Once the pictures are removed, return each record below exactly as written.

*** DATA TO PROCESS Section Begins ***

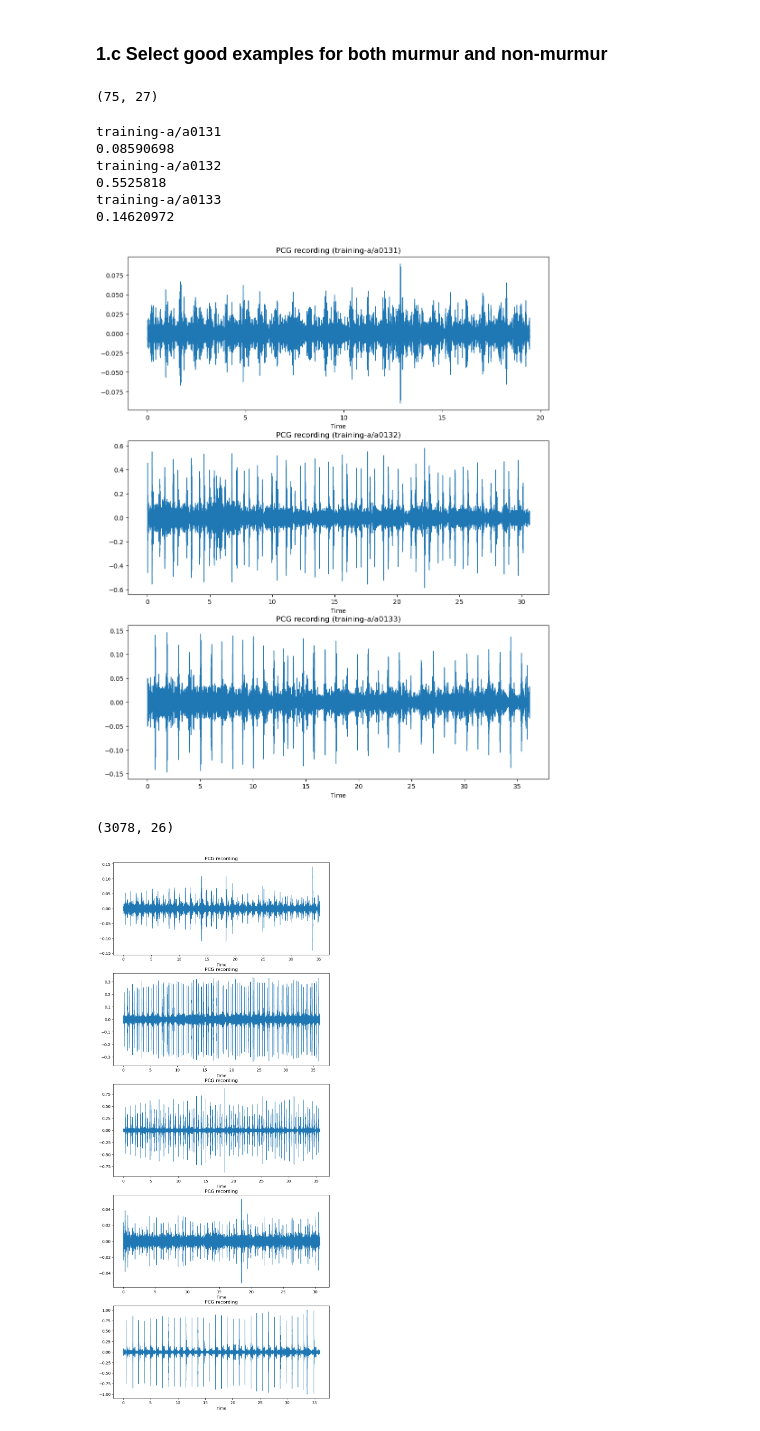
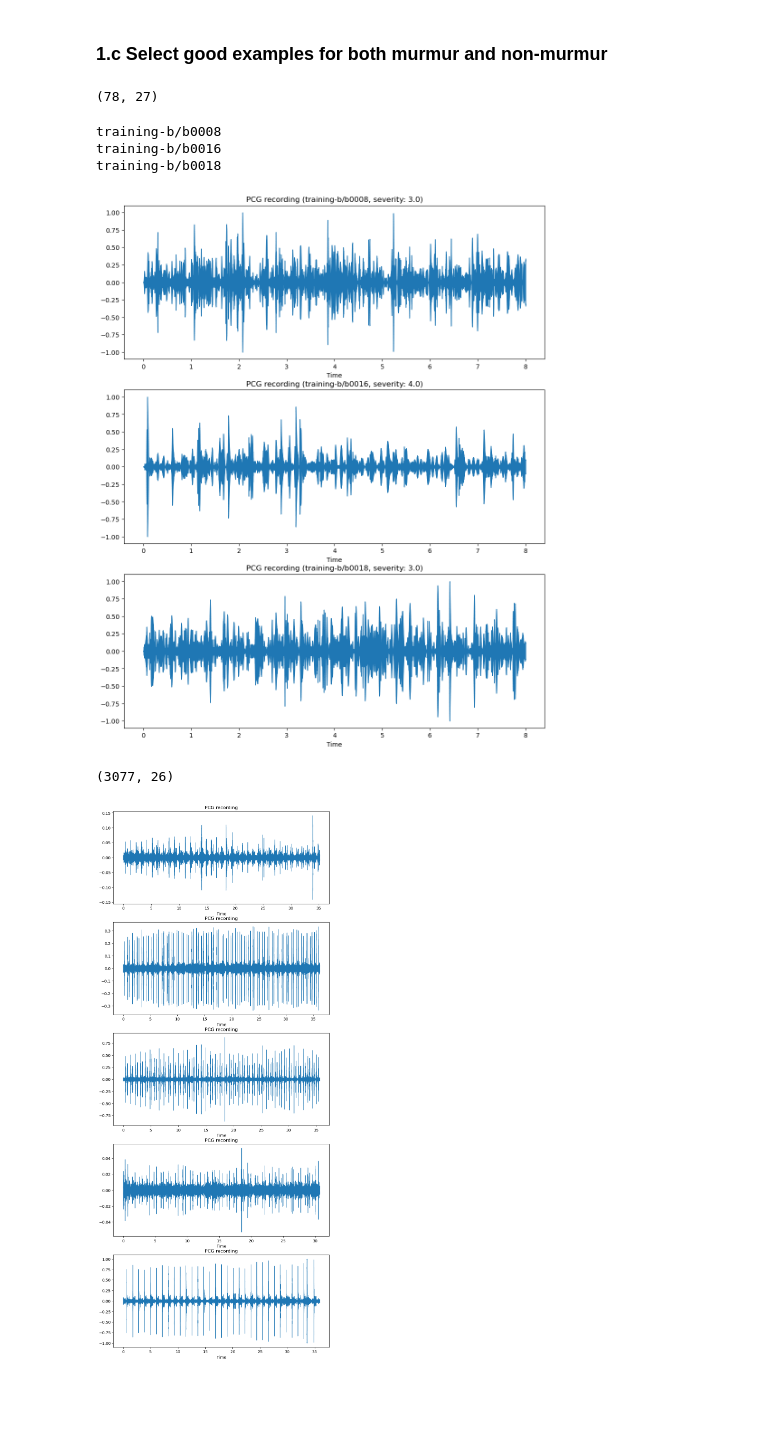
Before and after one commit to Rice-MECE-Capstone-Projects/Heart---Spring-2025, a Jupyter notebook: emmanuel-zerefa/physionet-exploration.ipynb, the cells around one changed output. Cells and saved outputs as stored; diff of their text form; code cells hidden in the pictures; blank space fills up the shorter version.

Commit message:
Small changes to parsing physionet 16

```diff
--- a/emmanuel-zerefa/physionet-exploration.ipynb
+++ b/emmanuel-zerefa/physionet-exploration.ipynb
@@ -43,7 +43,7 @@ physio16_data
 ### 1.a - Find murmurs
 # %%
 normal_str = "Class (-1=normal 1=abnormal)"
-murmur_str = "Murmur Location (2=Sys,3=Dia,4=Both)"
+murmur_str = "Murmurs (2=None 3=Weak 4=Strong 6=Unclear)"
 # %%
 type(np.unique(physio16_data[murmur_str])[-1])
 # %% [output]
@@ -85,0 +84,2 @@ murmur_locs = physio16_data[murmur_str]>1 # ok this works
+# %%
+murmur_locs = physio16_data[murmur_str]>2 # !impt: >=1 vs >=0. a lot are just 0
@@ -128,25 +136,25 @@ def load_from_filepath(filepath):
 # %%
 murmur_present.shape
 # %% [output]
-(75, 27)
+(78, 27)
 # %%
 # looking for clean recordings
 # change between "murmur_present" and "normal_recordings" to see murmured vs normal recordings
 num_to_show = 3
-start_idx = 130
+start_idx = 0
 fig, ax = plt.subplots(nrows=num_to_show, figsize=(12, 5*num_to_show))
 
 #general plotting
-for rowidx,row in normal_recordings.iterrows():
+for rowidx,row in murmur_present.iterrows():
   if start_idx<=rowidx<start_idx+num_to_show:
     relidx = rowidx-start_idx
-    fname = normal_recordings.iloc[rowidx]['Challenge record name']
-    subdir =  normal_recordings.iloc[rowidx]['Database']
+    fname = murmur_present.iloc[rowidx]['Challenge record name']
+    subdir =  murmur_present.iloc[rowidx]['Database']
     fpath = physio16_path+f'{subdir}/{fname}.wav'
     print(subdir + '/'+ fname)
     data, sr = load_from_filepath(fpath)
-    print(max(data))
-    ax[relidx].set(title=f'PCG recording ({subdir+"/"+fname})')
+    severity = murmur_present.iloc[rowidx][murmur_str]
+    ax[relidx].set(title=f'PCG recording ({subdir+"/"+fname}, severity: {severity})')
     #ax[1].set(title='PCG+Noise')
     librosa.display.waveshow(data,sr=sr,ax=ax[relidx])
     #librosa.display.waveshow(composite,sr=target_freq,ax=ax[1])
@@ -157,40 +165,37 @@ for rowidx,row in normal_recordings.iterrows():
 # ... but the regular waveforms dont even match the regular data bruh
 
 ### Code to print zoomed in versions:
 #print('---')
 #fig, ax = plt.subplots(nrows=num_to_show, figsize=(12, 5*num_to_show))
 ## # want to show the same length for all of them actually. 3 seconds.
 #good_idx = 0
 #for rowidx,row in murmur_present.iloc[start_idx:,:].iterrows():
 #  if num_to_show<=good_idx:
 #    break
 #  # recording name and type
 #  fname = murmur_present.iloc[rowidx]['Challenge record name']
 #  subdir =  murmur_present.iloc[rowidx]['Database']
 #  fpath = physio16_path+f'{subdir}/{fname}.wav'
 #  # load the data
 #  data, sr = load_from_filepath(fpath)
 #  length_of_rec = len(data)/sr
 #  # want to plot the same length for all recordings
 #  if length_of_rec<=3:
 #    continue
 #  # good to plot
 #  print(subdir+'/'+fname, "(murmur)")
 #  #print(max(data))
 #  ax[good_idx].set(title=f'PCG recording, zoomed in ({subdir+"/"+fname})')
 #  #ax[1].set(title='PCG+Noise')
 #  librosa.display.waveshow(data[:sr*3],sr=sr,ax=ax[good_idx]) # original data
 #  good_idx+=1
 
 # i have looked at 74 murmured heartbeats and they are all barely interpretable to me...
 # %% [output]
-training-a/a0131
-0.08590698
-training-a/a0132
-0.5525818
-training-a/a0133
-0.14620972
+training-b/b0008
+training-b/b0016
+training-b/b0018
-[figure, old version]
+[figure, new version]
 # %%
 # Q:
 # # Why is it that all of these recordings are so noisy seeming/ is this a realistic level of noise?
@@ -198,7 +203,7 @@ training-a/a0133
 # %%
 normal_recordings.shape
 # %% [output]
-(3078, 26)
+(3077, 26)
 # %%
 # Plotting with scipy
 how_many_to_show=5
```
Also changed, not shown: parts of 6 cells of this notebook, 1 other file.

*** DATA TO PROCESS Section Ends ***

OUTPUT FOR THIS EXERCISE ▸
Before and after one commit to Rice-MECE-Capstone-Projects/Heart---Spring-2025, a Jupyter notebook: emmanuel-zerefa/physionet-exploration.ipynb, the cells around one changed output. Cells and saved outputs as stored; diff of their text form; code cells hidden in the pictures; blank space fills up the shorter version.

Commit message:
Small changes to parsing physionet 16

```diff
--- a/emmanuel-zerefa/physionet-exploration.ipynb
+++ b/emmanuel-zerefa/physionet-exploration.ipynb
@@ -43,7 +43,7 @@ physio16_data
 ### 1.a - Find murmurs
 # %%
 normal_str = "Class (-1=normal 1=abnormal)"
-murmur_str = "Murmur Location (2=Sys,3=Dia,4=Both)"
+murmur_str = "Murmurs (2=None 3=Weak 4=Strong 6=Unclear)"
 # %%
 type(np.unique(physio16_data[murmur_str])[-1])
 # %% [output]
@@ -85,0 +84,2 @@ murmur_locs = physio16_data[murmur_str]>1 # ok this works
+# %%
+murmur_locs = physio16_data[murmur_str]>2 # !impt: >=1 vs >=0. a lot are just 0
@@ -128,25 +136,25 @@ def load_from_filepath(filepath):
 # %%
 murmur_present.shape
 # %% [output]
-(75, 27)
+(78, 27)
 # %%
 # looking for clean recordings
 # change between "murmur_present" and "normal_recordings" to see murmured vs normal recordings
 num_to_show = 3
-start_idx = 130
+start_idx = 0
 fig, ax = plt.subplots(nrows=num_to_show, figsize=(12, 5*num_to_show))
 
 #general plotting
-for rowidx,row in normal_recordings.iterrows():
+for rowidx,row in murmur_present.iterrows():
   if start_idx<=rowidx<start_idx+num_to_show:
     relidx = rowidx-start_idx
-    fname = normal_recordings.iloc[rowidx]['Challenge record name']
-    subdir =  normal_recordings.iloc[rowidx]['Database']
+    fname = murmur_present.iloc[rowidx]['Challenge record name']
+    subdir =  murmur_present.iloc[rowidx]['Database']
     fpath = physio16_path+f'{subdir}/{fname}.wav'
     print(subdir + '/'+ fname)
     data, sr = load_from_filepath(fpath)
-    print(max(data))
-    ax[relidx].set(title=f'PCG recording ({subdir+"/"+fname})')
+    severity = murmur_present.iloc[rowidx][murmur_str]
+    ax[relidx].set(title=f'PCG recording ({subdir+"/"+fname}, severity: {severity})')
     #ax[1].set(title='PCG+Noise')
     librosa.display.waveshow(data,sr=sr,ax=ax[relidx])
     #librosa.display.waveshow(composite,sr=target_freq,ax=ax[1])
@@ -157,40 +165,37 @@ for rowidx,row in normal_recordings.iterrows():
 # ... but the regular waveforms dont even match the regular data bruh
 
 ### Code to print zoomed in versions:
 #print('---')
 #fig, ax = plt.subplots(nrows=num_to_show, figsize=(12, 5*num_to_show))
 ## # want to show the same length for all of them actually. 3 seconds.
 #good_idx = 0
 #for rowidx,row in murmur_present.iloc[start_idx:,:].iterrows():
 #  if num_to_show<=good_idx:
 #    break
 #  # recording name and type
 #  fname = murmur_present.iloc[rowidx]['Challenge record name']
 #  subdir =  murmur_present.iloc[rowidx]['Database']
 #  fpath = physio16_path+f'{subdir}/{fname}.wav'
 #  # load the data
 #  data, sr = load_from_filepath(fpath)
 #  length_of_rec = len(data)/sr
 #  # want to plot the same length for all recordings
 #  if length_of_rec<=3:
 #    continue
 #  # good to plot
 #  print(subdir+'/'+fname, "(murmur)")
 #  #print(max(data))
 #  ax[good_idx].set(title=f'PCG recording, zoomed in ({subdir+"/"+fname})')
 #  #ax[1].set(title='PCG+Noise')
 #  librosa.display.waveshow(data[:sr*3],sr=sr,ax=ax[good_idx]) # original data
 #  good_idx+=1
 
 # i have looked at 74 murmured heartbeats and they are all barely interpretable to me...
 # %% [output]
-training-a/a0131
-0.08590698
-training-a/a0132
-0.5525818
-training-a/a0133
-0.14620972
+training-b/b0008
+training-b/b0016
+training-b/b0018
-[figure, old version]
+[figure, new version]
 # %%
 # Q:
 # # Why is it that all of these recordings are so noisy seeming/ is this a realistic level of noise?
@@ -198,7 +203,7 @@ training-a/a0133
 # %%
 normal_recordings.shape
 # %% [output]
-(3078, 26)
+(3077, 26)
 # %%
 # Plotting with scipy
 how_many_to_show=5
```
Also changed, not shown: parts of 6 cells of this notebook, 1 other file.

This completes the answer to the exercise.